Work task:
Skip the pictures. Give all the data again exactly.

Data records
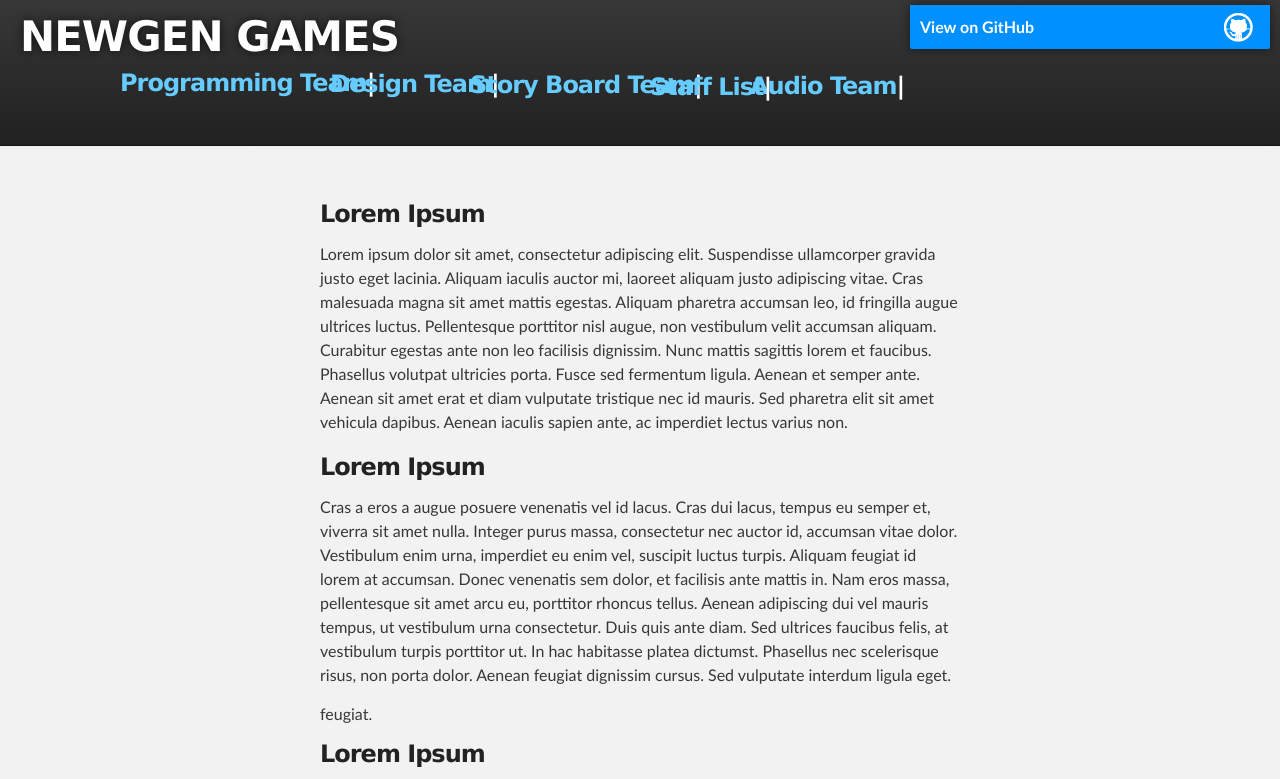
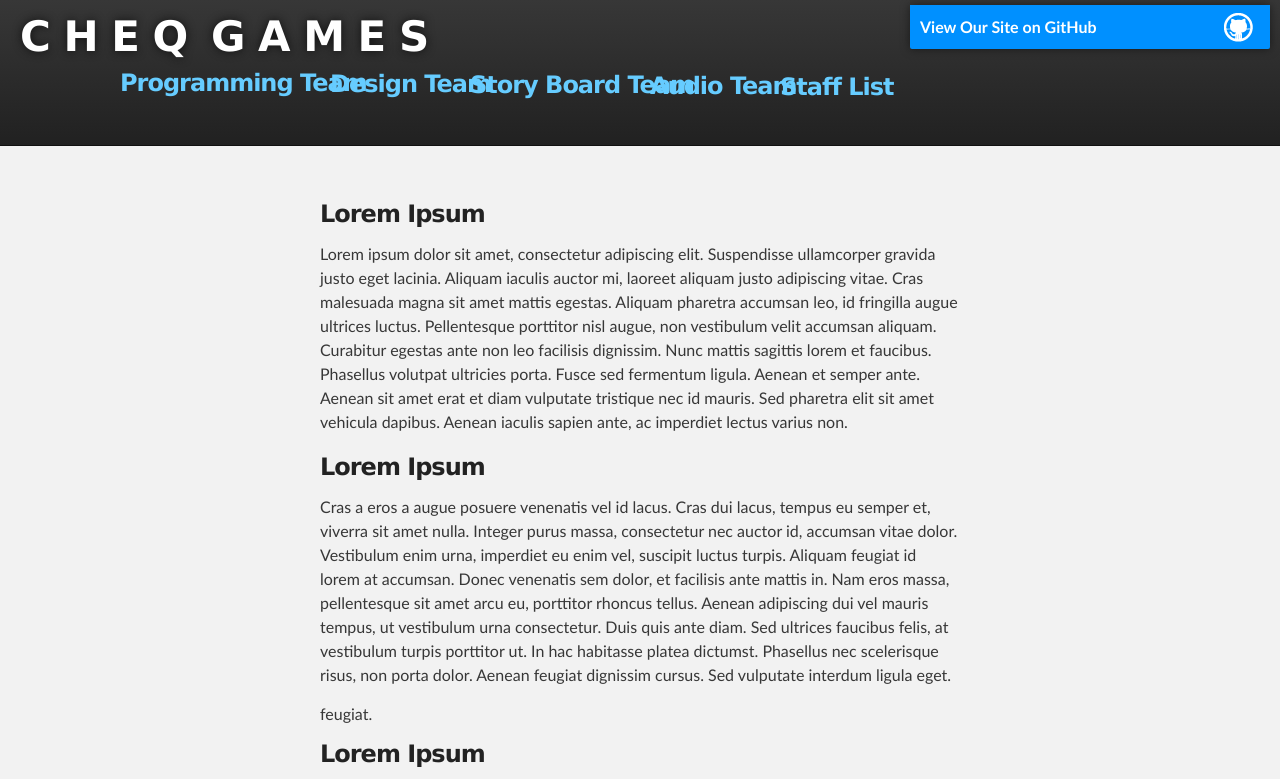
Before and after one commit to Tmac72915/cheq-games.github.io, a plain HTML site: page audio.html in a window 1280 px wide. Shown: the top 779 px of the page. Drawn offline with Linux system fonts and the light colour scheme.

Commit message:
Update audio.html

```diff
--- a/audio.html
+++ b/audio.html
@@ -12,17 +12,19 @@
     <!-- HEADER -->
     <div id="header_wrap" class="outer">
         <header class="inner">
-            <a id="forkme_banner" href="https://github.com/newgencc/newgencc.github.io" style="width:300px;margin-top:5px; margin-right:-310px">View on GitHub</a>
+          <a id="forkme_banner" href="https://github.com/newgencc/newgencc.github.io" style="width:300px;margin-top:5px; margin-right:-310px">View Our Site on GitHub</a>
 
-            <h1 id="project_title" style="margin-left:-300px; margin-top:-45px"><span class="n">N</span><span class="e">E</span><span class="w">W</span><span class="g">G</span><span class="e">E</span><span class="n">N</span> <span class="g">G</span><span class="a">A</span><span class="m">M</span><span class="e">E</span><span class="s">S</span></h1>
-            <h2 id="project_tagline" style="margin-left:10px; margin-top:-43px"></h2>
+          <h1 id="project_title" style="margin-left:-300px; margin-top:-45px"><span class="c">C</span> <span class="h">H</span> <span class="e">E</span> <span class="q">Q</span>   <span class="g" style="margin-left:10px">G</span> <span class="a">A</span> <span class="m">M</span> <span class="e">E</span> <span class="s">S</span></h1>
+          <h2 id="project_tagline" style="margin-left:10px; margin-top:-43px"></h2>
 
 
-            <a href="program.html" style="text-decoration:none"><h3 style="color:#66ccff; margin-left:-200px; margin-top:30px">Programming Team<span style="color:#ffffff">|</span></h3> </a>
-            <a href="design.html" style="text-decoration:none"><h3 style="color:#66ccff; margin-top:-45px; margin-left:10px">Design Team<span style="color:#ffffff">|</span></h3> </a>
-            <a href="story.html" style="text-decoration:none"><h3 style="color:#66ccff; margin-top:-45px; margin-left:150px">Story Board Team<span style="color:#ffffff">|</span></h3> </a>
-            <a href="audio.html" style="text-decoration:none"><h3 style="color:#66ccff; margin-top:-45px; margin-left:430px">Audio Team<span style="color:#ffffff">|</span></h3> </a>
-            <a href="staff.html" style="text-decoration:none"><h3 style="color:#66ccff; margin-left:330px; margin-top:-45px">Staff List<span style="color:#ffffff">|</span></h3> </a>
+         <a href="program.html" style="text-decoration:none"><h3 id="prog" style="color:#66ccff; margin-left:-200px; margin-top:30px">Programming Team</h3> </a>
+         <a href="design.html" style="text-decoration:none"><h3 id="des" style="color:#66ccff; margin-top:-45px; margin-left:10px">Design Team</h3> </a>
+         <a href="story.html" style="text-decoration:none"><h3 id="story" style="color:#66ccff; margin-top:-45px; margin-left:150px">Story Board Team</h3> </a>
+         <a href="audio.html" style="text-decoration:none"><h3 id="audio"style="color:#66ccff; margin-top:-45px; margin-left:330px">Audio Team</h3> </a>
+         <a href="staff.html" style="text-decoration:none"><h3 id="staff" style="color:#66ccff; margin-left:460px; margin-top:-45px">Staff List</h3> </a>
+
+
         </header>
     </div>
     <!-- MAIN CONTENT -->
```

Task output:
Before and after one commit to Tmac72915/cheq-games.github.io, a plain HTML site: page audio.html in a window 1280 px wide. Shown: the top 779 px of the page. Drawn offline with Linux system fonts and the light colour scheme.

Commit message:
Update audio.html

```diff
--- a/audio.html
+++ b/audio.html
@@ -12,17 +12,19 @@
     <!-- HEADER -->
     <div id="header_wrap" class="outer">
         <header class="inner">
-            <a id="forkme_banner" href="https://github.com/newgencc/newgencc.github.io" style="width:300px;margin-top:5px; margin-right:-310px">View on GitHub</a>
+          <a id="forkme_banner" href="https://github.com/newgencc/newgencc.github.io" style="width:300px;margin-top:5px; margin-right:-310px">View Our Site on GitHub</a>
 
-            <h1 id="project_title" style="margin-left:-300px; margin-top:-45px"><span class="n">N</span><span class="e">E</span><span class="w">W</span><span class="g">G</span><span class="e">E</span><span class="n">N</span> <span class="g">G</span><span class="a">A</span><span class="m">M</span><span class="e">E</span><span class="s">S</span></h1>
-            <h2 id="project_tagline" style="margin-left:10px; margin-top:-43px"></h2>
+          <h1 id="project_title" style="margin-left:-300px; margin-top:-45px"><span class="c">C</span> <span class="h">H</span> <span class="e">E</span> <span class="q">Q</span>   <span class="g" style="margin-left:10px">G</span> <span class="a">A</span> <span class="m">M</span> <span class="e">E</span> <span class="s">S</span></h1>
+          <h2 id="project_tagline" style="margin-left:10px; margin-top:-43px"></h2>
 
 
-            <a href="program.html" style="text-decoration:none"><h3 style="color:#66ccff; margin-left:-200px; margin-top:30px">Programming Team<span style="color:#ffffff">|</span></h3> </a>
-            <a href="design.html" style="text-decoration:none"><h3 style="color:#66ccff; margin-top:-45px; margin-left:10px">Design Team<span style="color:#ffffff">|</span></h3> </a>
-            <a href="story.html" style="text-decoration:none"><h3 style="color:#66ccff; margin-top:-45px; margin-left:150px">Story Board Team<span style="color:#ffffff">|</span></h3> </a>
-            <a href="audio.html" style="text-decoration:none"><h3 style="color:#66ccff; margin-top:-45px; margin-left:430px">Audio Team<span style="color:#ffffff">|</span></h3> </a>
-            <a href="staff.html" style="text-decoration:none"><h3 style="color:#66ccff; margin-left:330px; margin-top:-45px">Staff List<span style="color:#ffffff">|</span></h3> </a>
+         <a href="program.html" style="text-decoration:none"><h3 id="prog" style="color:#66ccff; margin-left:-200px; margin-top:30px">Programming Team</h3> </a>
+         <a href="design.html" style="text-decoration:none"><h3 id="des" style="color:#66ccff; margin-top:-45px; margin-left:10px">Design Team</h3> </a>
+         <a href="story.html" style="text-decoration:none"><h3 id="story" style="color:#66ccff; margin-top:-45px; margin-left:150px">Story Board Team</h3> </a>
+         <a href="audio.html" style="text-decoration:none"><h3 id="audio"style="color:#66ccff; margin-top:-45px; margin-left:330px">Audio Team</h3> </a>
+         <a href="staff.html" style="text-decoration:none"><h3 id="staff" style="color:#66ccff; margin-left:460px; margin-top:-45px">Staff List</h3> </a>
+
+
         </header>
     </div>
     <!-- MAIN CONTENT -->
```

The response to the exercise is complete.